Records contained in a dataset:
Start of Block

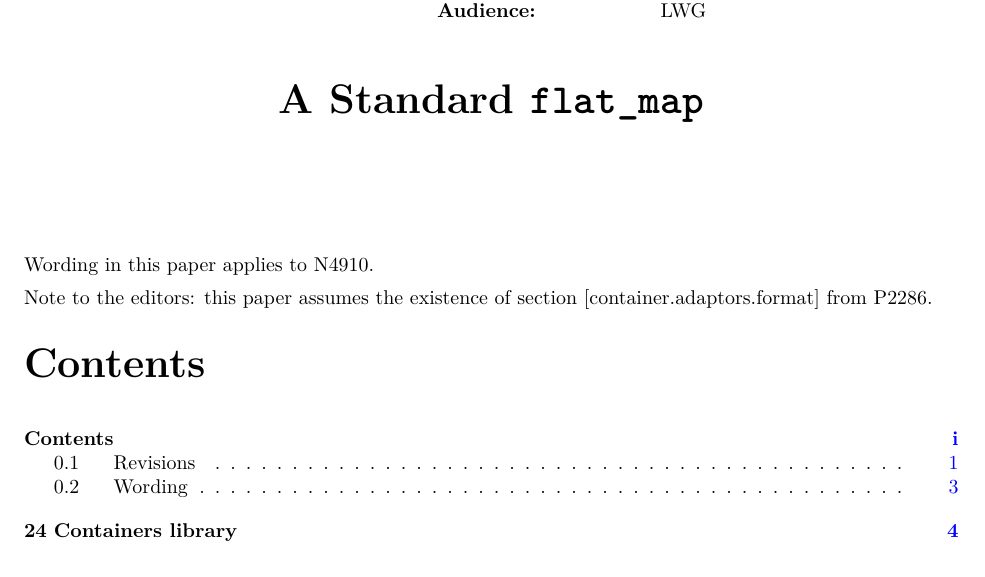
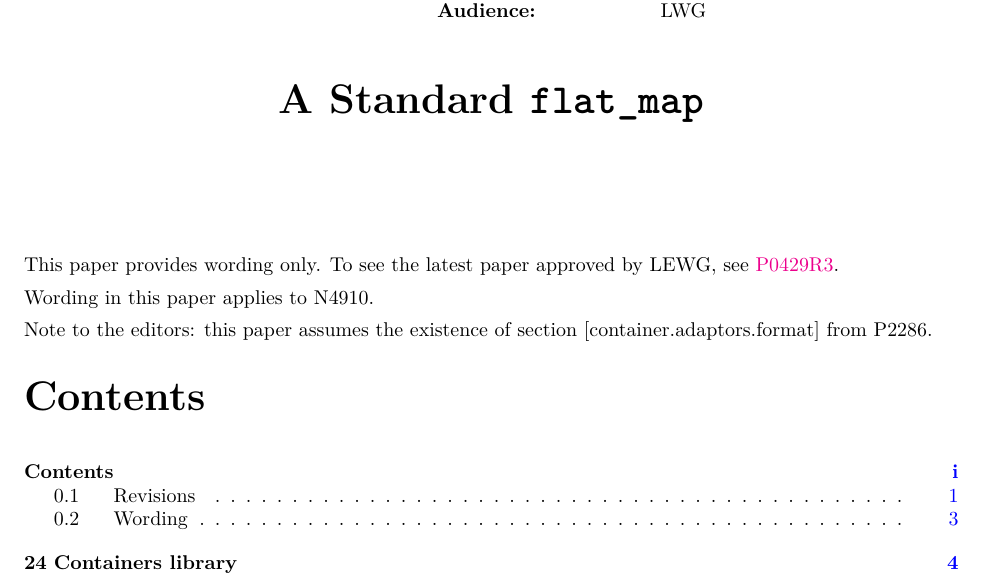
Before and after one commit to tzlaine/flat_map, a LaTeX book (paper/paper.tex, which reads paper/front.tex): part of page 1 of 31, cut so that both start at the same text. Compiled offline with pdfLaTeX.

Commit message:
Add link to latest pre-wording version of the parper to the top of the paper.

```diff
--- a/paper/front.tex
+++ b/paper/front.tex
@@ -1,6 +1,9 @@
 %!TEX root = D0896.tex
 \input{cover-wd}
 % \input{cover-reg}
+
+This paper provides wording only.  To see the latest paper approved by LEWG,
+see \href{http://www.open-std.org/jtc1/sc22/wg21/docs/papers/2017/p0429r3.pdf}{P0429R3}.
 
 Wording in this paper applies to N4910.
 
```
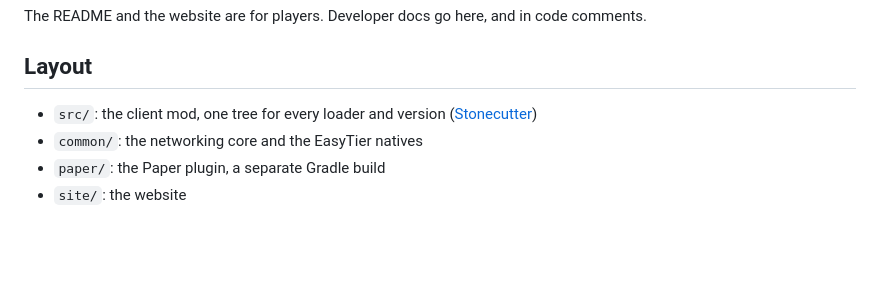
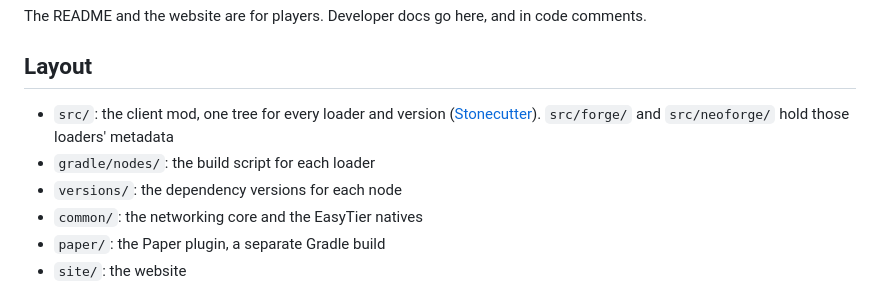
Before and after one commit to l5z12/etmc, a Markdown page: CONTRIBUTING.md, the part around the change. Drawn GitHub-style; blank space fills up the shorter version.

Commit message:
docs: describe the new layout

```diff
--- a/CONTRIBUTING.md
+++ b/CONTRIBUTING.md
@@ -4,7 +4,10 @@ The README and the website are for players. Developer docs go here, and in code
 
 ## Layout
 
-- `src/`: the client mod, one tree for every loader and version ([Stonecutter](https://stonecutter.kikugie.dev/))
+- `src/`: the client mod, one tree for every loader and version ([Stonecutter](https://stonecutter.kikugie.dev/)).
+  `src/forge/` and `src/neoforge/` hold those loaders' metadata
+- `gradle/nodes/`: the build script for each loader
+- `versions/`: the dependency versions for each node
 - `common/`: the networking core and the EasyTier natives
 - `paper/`: the Paper plugin, a separate Gradle build
 - `site/`: the website
```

End of Block

What is needed is an exact reproduction of the data, pictures excluded.

EXERCISE OUTPUT:
Before and after one commit to tzlaine/flat_map, a LaTeX book (paper/paper.tex, which reads paper/front.tex): part of page 1 of 31, cut so that both start at the same text. Compiled offline with pdfLaTeX.

Commit message:
Add link to latest pre-wording version of the parper to the top of the paper.

```diff
--- a/paper/front.tex
+++ b/paper/front.tex
@@ -1,6 +1,9 @@
 %!TEX root = D0896.tex
 \input{cover-wd}
 % \input{cover-reg}
+
+This paper provides wording only.  To see the latest paper approved by LEWG,
+see \href{http://www.open-std.org/jtc1/sc22/wg21/docs/papers/2017/p0429r3.pdf}{P0429R3}.
 
 Wording in this paper applies to N4910.
 
```
Before and after one commit to l5z12/etmc, a Markdown page: CONTRIBUTING.md, the part around the change. Drawn GitHub-style; blank space fills up the shorter version.

Commit message:
docs: describe the new layout

```diff
--- a/CONTRIBUTING.md
+++ b/CONTRIBUTING.md
@@ -4,7 +4,10 @@ The README and the website are for players. Developer docs go here, and in code
 
 ## Layout
 
-- `src/`: the client mod, one tree for every loader and version ([Stonecutter](https://stonecutter.kikugie.dev/))
+- `src/`: the client mod, one tree for every loader and version ([Stonecutter](https://stonecutter.kikugie.dev/)).
+  `src/forge/` and `src/neoforge/` hold those loaders' metadata
+- `gradle/nodes/`: the build script for each loader
+- `versions/`: the dependency versions for each node
 - `common/`: the networking core and the EasyTier natives
 - `paper/`: the Paper plugin, a separate Gradle build
 - `site/`: the website
```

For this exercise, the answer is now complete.